(Given data)
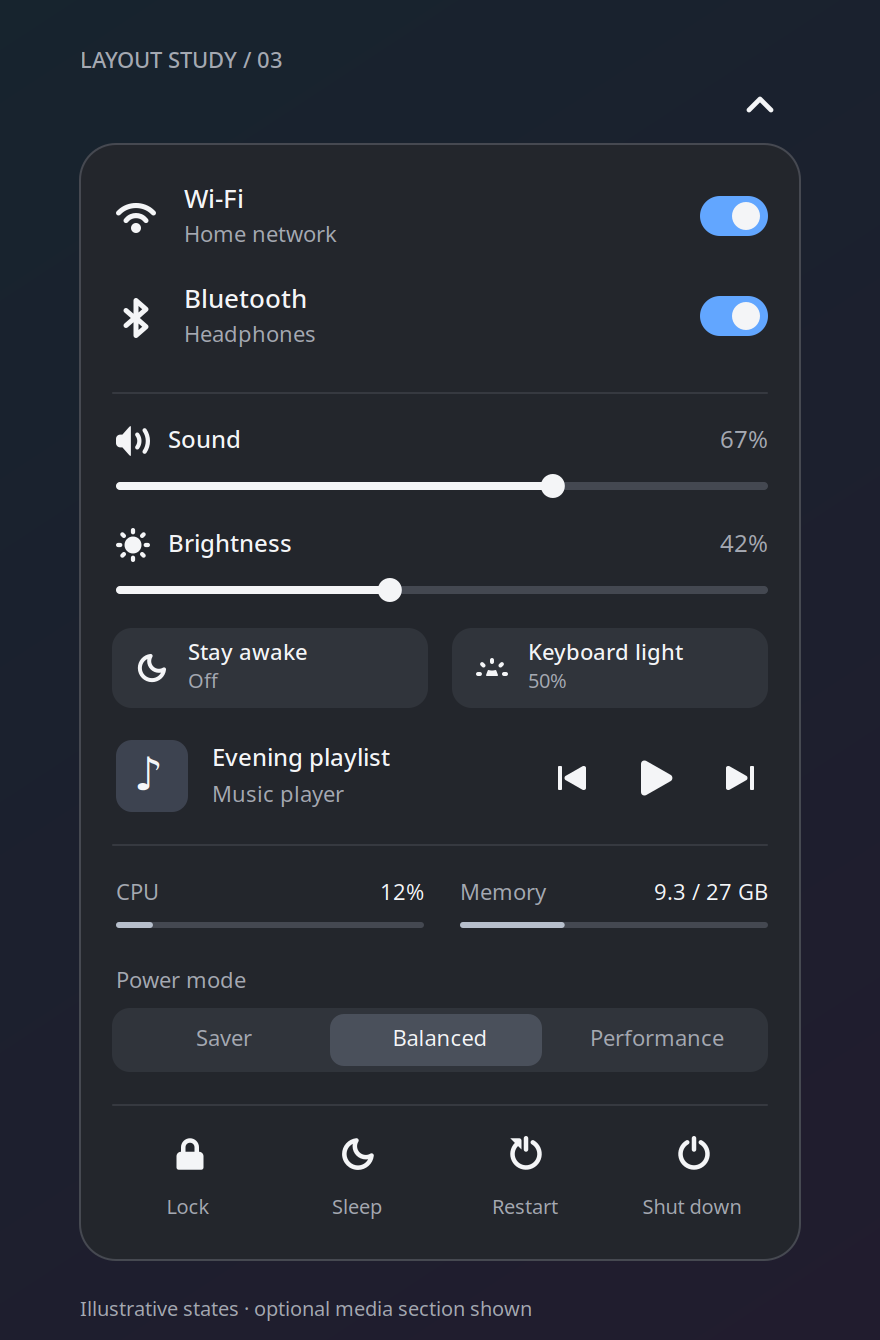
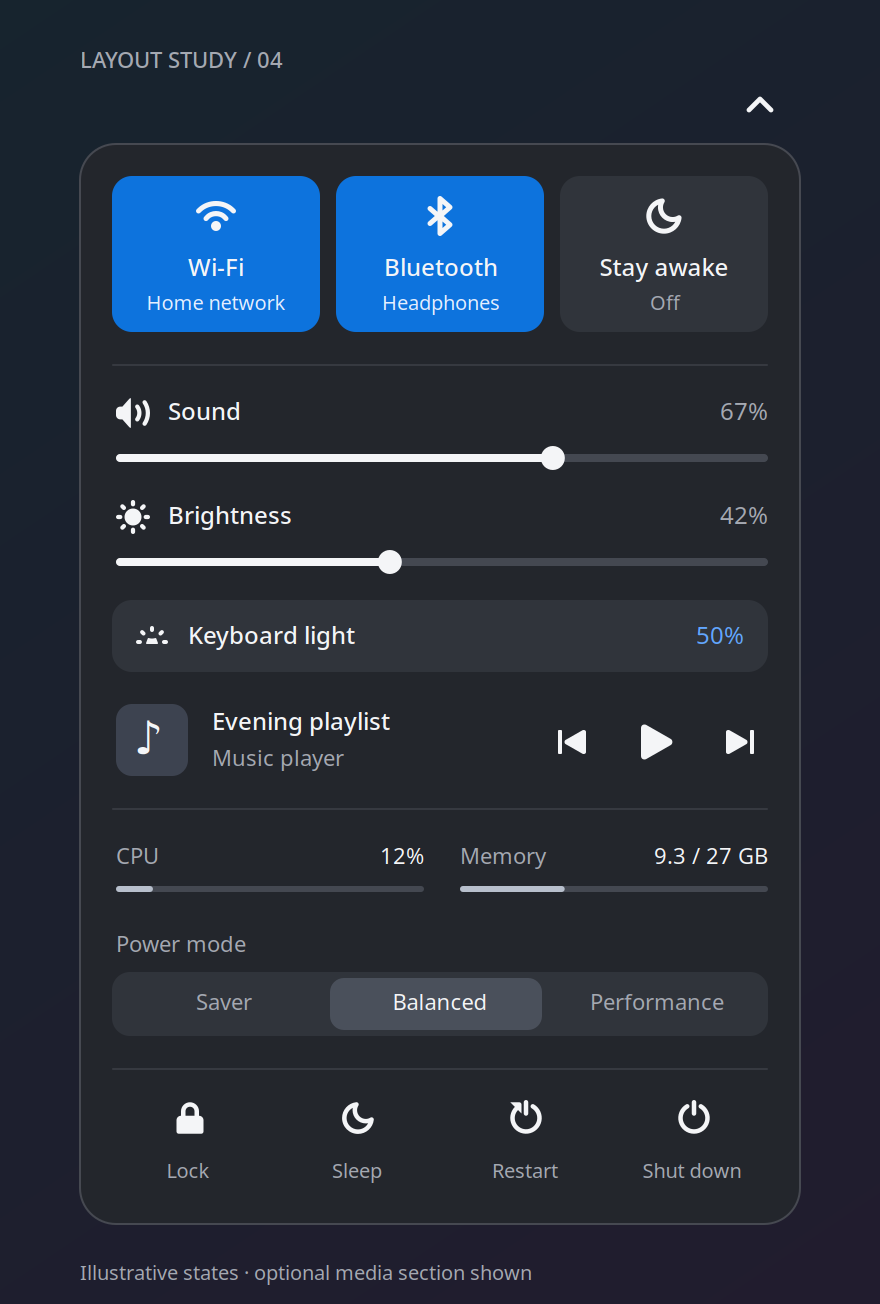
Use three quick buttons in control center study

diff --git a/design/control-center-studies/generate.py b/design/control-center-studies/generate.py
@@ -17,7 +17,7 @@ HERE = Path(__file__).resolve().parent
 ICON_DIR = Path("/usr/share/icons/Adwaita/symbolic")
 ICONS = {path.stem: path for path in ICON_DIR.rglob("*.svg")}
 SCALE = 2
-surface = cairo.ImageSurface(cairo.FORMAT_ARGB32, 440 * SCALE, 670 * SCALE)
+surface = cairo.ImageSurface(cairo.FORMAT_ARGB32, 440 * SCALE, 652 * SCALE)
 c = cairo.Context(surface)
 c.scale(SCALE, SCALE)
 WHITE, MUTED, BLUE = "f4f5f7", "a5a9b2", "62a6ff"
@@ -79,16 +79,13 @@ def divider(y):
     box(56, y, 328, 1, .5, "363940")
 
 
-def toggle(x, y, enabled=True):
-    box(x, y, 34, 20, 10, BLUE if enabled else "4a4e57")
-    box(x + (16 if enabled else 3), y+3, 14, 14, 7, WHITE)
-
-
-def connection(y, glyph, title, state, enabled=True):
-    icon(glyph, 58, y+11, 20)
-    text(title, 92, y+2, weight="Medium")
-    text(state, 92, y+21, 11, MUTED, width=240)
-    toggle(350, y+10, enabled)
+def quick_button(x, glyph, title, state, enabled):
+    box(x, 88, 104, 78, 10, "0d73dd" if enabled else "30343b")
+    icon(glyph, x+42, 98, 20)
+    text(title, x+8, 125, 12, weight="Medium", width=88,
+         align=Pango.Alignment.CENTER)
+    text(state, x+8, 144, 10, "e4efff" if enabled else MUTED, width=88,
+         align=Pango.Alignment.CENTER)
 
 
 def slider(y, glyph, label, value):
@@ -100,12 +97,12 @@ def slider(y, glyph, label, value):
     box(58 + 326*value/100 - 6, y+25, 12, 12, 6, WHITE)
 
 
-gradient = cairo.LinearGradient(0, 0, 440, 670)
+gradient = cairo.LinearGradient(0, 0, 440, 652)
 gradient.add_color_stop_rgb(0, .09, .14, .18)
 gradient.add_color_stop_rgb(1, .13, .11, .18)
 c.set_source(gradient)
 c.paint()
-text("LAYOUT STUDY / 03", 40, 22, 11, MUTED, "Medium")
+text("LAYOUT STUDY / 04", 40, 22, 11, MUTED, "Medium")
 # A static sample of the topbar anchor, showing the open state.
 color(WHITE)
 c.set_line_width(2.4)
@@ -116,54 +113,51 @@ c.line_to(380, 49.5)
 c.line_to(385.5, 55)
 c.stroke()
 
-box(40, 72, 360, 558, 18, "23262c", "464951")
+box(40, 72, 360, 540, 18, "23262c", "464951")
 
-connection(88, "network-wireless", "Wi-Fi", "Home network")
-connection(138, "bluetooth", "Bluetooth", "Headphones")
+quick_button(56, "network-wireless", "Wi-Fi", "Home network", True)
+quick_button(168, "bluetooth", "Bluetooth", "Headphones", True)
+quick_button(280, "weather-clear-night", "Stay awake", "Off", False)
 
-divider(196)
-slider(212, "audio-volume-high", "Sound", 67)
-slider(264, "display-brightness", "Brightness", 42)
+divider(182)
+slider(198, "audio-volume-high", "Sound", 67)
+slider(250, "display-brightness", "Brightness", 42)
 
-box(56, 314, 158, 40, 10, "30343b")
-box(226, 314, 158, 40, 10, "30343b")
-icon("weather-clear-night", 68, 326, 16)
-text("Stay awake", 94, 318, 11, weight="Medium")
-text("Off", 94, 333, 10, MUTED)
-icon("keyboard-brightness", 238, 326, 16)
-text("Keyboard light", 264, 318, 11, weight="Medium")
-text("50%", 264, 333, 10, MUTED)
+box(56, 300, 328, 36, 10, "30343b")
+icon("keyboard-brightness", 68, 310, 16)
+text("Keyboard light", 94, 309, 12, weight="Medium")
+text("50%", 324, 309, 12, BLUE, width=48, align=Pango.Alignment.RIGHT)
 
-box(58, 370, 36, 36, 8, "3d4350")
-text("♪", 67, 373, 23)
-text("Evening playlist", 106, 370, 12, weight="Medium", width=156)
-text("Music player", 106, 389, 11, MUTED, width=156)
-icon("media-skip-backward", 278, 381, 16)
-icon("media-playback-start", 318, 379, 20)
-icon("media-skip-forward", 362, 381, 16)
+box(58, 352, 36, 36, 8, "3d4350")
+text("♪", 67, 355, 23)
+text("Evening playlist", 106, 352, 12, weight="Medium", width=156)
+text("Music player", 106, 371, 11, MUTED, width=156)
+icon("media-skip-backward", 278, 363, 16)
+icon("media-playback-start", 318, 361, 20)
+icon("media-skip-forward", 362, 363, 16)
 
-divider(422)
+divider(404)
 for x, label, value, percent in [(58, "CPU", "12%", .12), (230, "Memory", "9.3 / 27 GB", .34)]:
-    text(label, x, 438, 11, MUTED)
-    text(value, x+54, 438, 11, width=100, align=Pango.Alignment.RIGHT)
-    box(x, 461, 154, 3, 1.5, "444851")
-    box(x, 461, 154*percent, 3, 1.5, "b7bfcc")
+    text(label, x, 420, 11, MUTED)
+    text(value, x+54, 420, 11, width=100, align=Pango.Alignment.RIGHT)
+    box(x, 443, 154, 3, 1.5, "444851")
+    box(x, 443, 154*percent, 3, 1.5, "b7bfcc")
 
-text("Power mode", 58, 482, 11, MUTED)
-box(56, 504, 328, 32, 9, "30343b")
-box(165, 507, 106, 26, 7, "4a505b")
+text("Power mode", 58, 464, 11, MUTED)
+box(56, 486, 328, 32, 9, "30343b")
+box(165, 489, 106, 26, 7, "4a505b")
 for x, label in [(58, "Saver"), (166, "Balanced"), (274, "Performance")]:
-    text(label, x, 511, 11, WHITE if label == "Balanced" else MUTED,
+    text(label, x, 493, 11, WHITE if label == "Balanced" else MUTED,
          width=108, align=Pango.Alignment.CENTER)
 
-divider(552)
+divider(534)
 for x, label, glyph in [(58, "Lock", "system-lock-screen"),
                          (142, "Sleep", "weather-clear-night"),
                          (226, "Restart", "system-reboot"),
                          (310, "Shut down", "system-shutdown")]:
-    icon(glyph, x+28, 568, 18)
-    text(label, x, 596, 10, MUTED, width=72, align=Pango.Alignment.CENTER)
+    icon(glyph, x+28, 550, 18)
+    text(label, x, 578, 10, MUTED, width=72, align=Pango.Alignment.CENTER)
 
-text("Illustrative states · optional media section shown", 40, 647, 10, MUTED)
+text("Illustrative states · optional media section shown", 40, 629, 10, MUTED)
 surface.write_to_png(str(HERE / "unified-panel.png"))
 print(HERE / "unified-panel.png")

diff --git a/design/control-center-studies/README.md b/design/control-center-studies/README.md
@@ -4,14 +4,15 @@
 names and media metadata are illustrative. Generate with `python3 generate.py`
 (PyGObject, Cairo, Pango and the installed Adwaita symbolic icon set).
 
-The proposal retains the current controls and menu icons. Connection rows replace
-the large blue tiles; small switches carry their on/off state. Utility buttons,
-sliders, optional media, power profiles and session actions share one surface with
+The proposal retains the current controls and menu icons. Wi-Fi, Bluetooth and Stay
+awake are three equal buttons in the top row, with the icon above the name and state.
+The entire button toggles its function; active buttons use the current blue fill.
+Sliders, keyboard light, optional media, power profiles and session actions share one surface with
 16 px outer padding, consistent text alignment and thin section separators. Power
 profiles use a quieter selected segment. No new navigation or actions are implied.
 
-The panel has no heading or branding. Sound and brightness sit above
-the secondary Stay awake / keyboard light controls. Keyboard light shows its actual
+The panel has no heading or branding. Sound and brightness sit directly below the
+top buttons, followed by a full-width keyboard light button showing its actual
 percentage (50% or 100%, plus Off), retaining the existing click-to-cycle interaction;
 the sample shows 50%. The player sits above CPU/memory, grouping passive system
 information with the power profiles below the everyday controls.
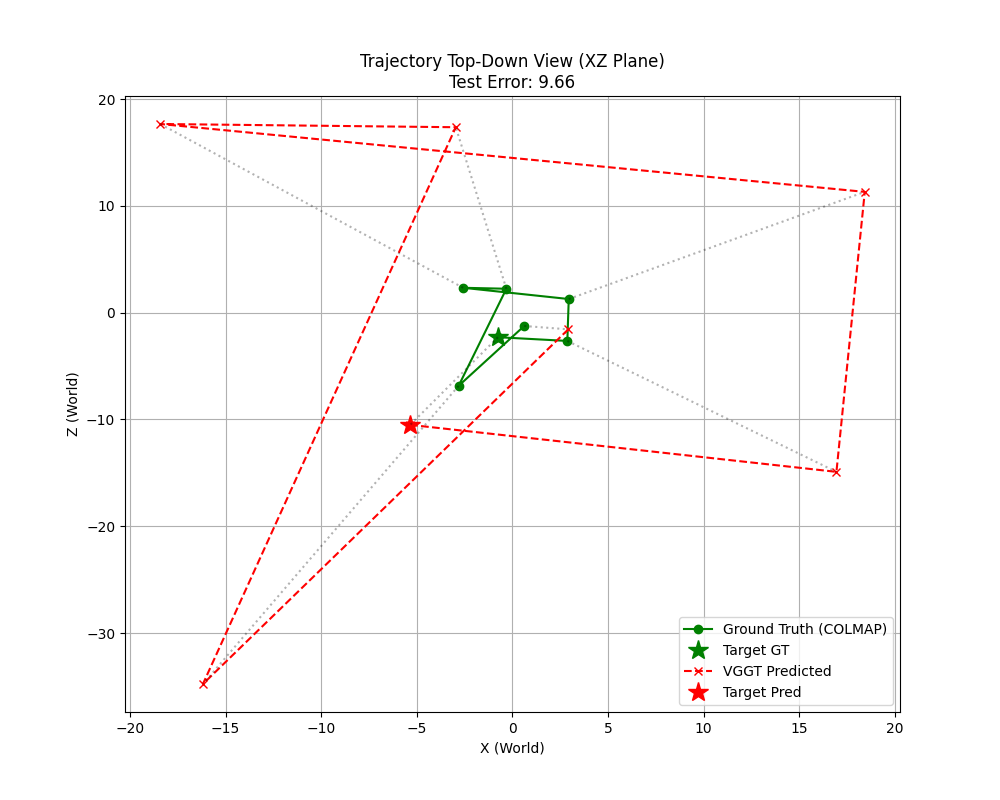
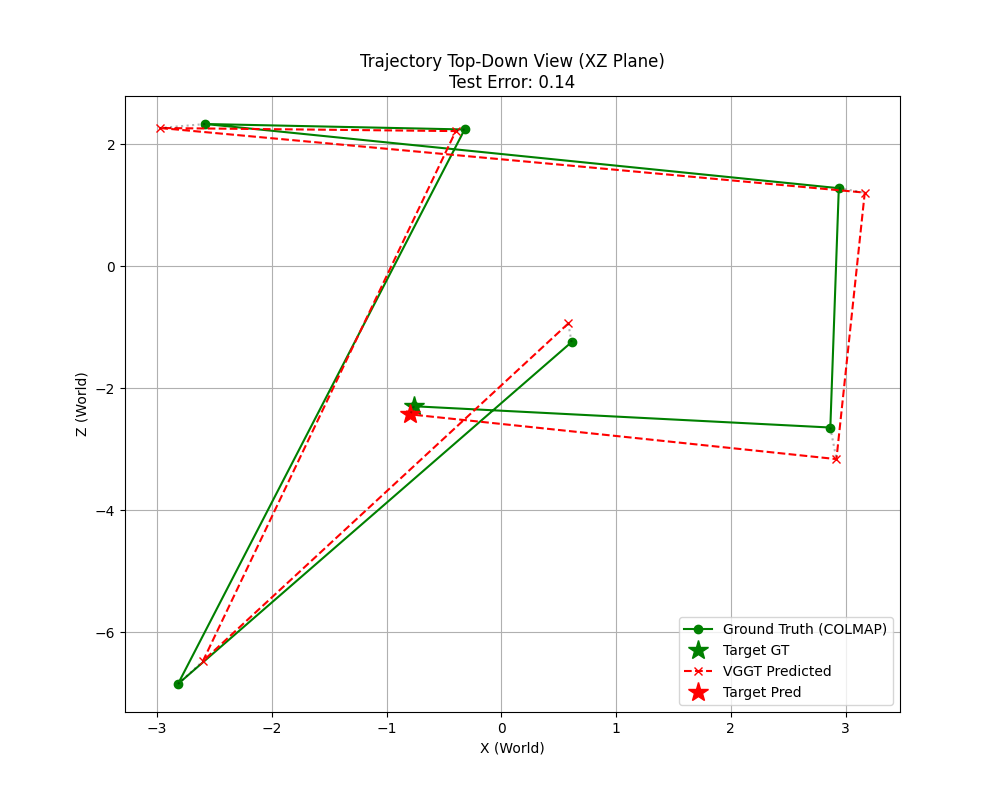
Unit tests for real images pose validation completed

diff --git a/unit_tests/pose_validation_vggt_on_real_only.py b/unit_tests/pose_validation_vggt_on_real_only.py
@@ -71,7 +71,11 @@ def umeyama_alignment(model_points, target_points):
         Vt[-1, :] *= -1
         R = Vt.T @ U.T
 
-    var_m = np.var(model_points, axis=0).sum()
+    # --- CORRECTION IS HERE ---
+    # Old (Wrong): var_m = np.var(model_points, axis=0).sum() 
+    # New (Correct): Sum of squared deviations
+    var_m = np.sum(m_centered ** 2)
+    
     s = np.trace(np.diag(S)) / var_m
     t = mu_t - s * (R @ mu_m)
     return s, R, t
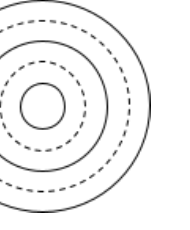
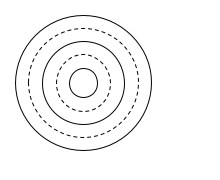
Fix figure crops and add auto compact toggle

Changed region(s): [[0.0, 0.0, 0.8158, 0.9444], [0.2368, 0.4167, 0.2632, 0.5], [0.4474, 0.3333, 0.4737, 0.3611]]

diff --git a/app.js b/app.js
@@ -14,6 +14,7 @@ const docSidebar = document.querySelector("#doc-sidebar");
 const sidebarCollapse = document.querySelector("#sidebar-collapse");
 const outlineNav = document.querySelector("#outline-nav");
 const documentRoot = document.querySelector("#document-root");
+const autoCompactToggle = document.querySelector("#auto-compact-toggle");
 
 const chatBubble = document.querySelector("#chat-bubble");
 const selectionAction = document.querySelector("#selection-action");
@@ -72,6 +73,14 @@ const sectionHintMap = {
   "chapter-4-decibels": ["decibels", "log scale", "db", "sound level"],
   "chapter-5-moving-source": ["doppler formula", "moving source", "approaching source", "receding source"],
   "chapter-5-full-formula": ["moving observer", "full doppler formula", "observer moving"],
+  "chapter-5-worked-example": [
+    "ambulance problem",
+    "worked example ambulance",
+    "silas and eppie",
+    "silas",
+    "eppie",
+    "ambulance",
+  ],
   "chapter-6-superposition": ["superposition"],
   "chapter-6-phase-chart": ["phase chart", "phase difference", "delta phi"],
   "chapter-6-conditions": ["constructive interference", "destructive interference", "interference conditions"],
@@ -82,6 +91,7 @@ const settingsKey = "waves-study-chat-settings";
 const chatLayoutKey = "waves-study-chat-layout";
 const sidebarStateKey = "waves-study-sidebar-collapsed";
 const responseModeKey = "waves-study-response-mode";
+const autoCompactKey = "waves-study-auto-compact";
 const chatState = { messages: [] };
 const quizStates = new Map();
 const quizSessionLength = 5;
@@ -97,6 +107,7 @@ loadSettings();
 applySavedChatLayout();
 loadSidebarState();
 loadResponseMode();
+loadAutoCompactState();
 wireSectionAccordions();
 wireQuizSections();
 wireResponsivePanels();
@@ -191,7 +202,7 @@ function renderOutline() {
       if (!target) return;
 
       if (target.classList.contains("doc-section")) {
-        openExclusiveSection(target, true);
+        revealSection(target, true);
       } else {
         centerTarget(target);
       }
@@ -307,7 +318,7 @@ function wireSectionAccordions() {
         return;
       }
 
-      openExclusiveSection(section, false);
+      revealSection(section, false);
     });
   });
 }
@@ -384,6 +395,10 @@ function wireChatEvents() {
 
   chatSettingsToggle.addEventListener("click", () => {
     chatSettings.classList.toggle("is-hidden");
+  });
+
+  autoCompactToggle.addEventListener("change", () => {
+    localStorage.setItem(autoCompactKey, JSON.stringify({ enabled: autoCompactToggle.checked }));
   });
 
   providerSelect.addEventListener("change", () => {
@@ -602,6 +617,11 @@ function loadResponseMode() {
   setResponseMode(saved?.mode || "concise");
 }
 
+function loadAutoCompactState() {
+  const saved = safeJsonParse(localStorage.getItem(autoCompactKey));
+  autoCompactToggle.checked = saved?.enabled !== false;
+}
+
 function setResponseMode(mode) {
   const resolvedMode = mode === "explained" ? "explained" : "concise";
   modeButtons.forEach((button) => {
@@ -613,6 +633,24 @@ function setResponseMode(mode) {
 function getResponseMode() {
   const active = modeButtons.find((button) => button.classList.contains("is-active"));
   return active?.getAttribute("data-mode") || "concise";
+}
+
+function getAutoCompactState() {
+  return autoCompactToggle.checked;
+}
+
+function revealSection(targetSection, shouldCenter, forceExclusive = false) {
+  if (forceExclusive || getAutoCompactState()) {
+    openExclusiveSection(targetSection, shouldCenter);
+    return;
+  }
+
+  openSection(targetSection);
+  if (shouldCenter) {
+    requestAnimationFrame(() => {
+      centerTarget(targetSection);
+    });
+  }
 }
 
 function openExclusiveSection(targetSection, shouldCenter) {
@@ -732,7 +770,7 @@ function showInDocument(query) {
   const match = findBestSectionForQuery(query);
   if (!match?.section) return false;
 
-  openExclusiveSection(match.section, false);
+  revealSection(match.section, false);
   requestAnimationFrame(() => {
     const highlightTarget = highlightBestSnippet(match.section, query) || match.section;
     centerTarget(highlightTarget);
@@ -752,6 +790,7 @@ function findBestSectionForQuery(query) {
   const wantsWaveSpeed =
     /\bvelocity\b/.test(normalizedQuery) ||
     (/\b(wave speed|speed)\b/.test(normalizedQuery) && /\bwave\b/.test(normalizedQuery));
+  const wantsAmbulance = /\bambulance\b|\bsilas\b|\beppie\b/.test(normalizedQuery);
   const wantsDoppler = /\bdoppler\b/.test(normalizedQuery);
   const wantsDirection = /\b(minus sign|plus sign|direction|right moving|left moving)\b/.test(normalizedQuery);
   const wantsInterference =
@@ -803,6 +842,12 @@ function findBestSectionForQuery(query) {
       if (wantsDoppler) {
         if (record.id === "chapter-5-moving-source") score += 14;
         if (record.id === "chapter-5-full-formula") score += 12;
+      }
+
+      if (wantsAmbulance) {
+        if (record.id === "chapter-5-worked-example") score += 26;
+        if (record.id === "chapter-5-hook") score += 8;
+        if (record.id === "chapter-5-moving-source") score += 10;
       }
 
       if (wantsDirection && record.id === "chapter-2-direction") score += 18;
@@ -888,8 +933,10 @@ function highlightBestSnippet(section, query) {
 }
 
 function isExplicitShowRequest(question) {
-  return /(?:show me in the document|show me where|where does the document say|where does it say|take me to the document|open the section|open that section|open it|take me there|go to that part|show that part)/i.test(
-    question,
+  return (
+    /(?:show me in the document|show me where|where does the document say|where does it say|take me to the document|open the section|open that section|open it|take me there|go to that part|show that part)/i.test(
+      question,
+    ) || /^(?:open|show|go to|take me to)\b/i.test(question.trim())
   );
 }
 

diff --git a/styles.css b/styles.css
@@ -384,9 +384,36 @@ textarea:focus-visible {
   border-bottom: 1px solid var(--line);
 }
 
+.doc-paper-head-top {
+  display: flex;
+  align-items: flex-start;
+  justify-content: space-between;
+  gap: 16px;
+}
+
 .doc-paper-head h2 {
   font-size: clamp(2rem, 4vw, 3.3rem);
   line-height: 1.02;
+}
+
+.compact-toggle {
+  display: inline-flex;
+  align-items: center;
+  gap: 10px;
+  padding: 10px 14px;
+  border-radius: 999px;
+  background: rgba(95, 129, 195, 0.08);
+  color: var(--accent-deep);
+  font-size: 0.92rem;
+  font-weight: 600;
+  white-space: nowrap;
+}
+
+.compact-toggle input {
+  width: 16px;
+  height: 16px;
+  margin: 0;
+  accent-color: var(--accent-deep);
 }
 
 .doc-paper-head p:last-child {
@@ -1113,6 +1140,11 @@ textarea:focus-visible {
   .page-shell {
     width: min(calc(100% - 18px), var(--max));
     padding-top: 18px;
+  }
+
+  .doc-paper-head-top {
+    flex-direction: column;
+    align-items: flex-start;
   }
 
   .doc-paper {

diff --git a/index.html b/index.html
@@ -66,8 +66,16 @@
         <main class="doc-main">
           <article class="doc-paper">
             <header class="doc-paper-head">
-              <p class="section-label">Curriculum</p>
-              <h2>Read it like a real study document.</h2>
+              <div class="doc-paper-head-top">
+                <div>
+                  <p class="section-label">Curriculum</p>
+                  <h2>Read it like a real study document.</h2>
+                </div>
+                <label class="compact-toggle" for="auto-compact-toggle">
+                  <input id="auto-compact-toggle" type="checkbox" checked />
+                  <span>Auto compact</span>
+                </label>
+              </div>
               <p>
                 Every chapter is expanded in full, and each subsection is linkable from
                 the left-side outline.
(End Given data)
**What is required:** Filter the entries down to the lines that hold "paper". Copy those lines.

**Exercise response:**
+.doc-paper-head-top {
 .doc-paper-head h2 {
 .doc-paper-head p:last-child {
+  .doc-paper-head-top {
   .doc-paper {
           <article class="doc-paper">
             <header class="doc-paper-head">
+              <div class="doc-paper-head-top">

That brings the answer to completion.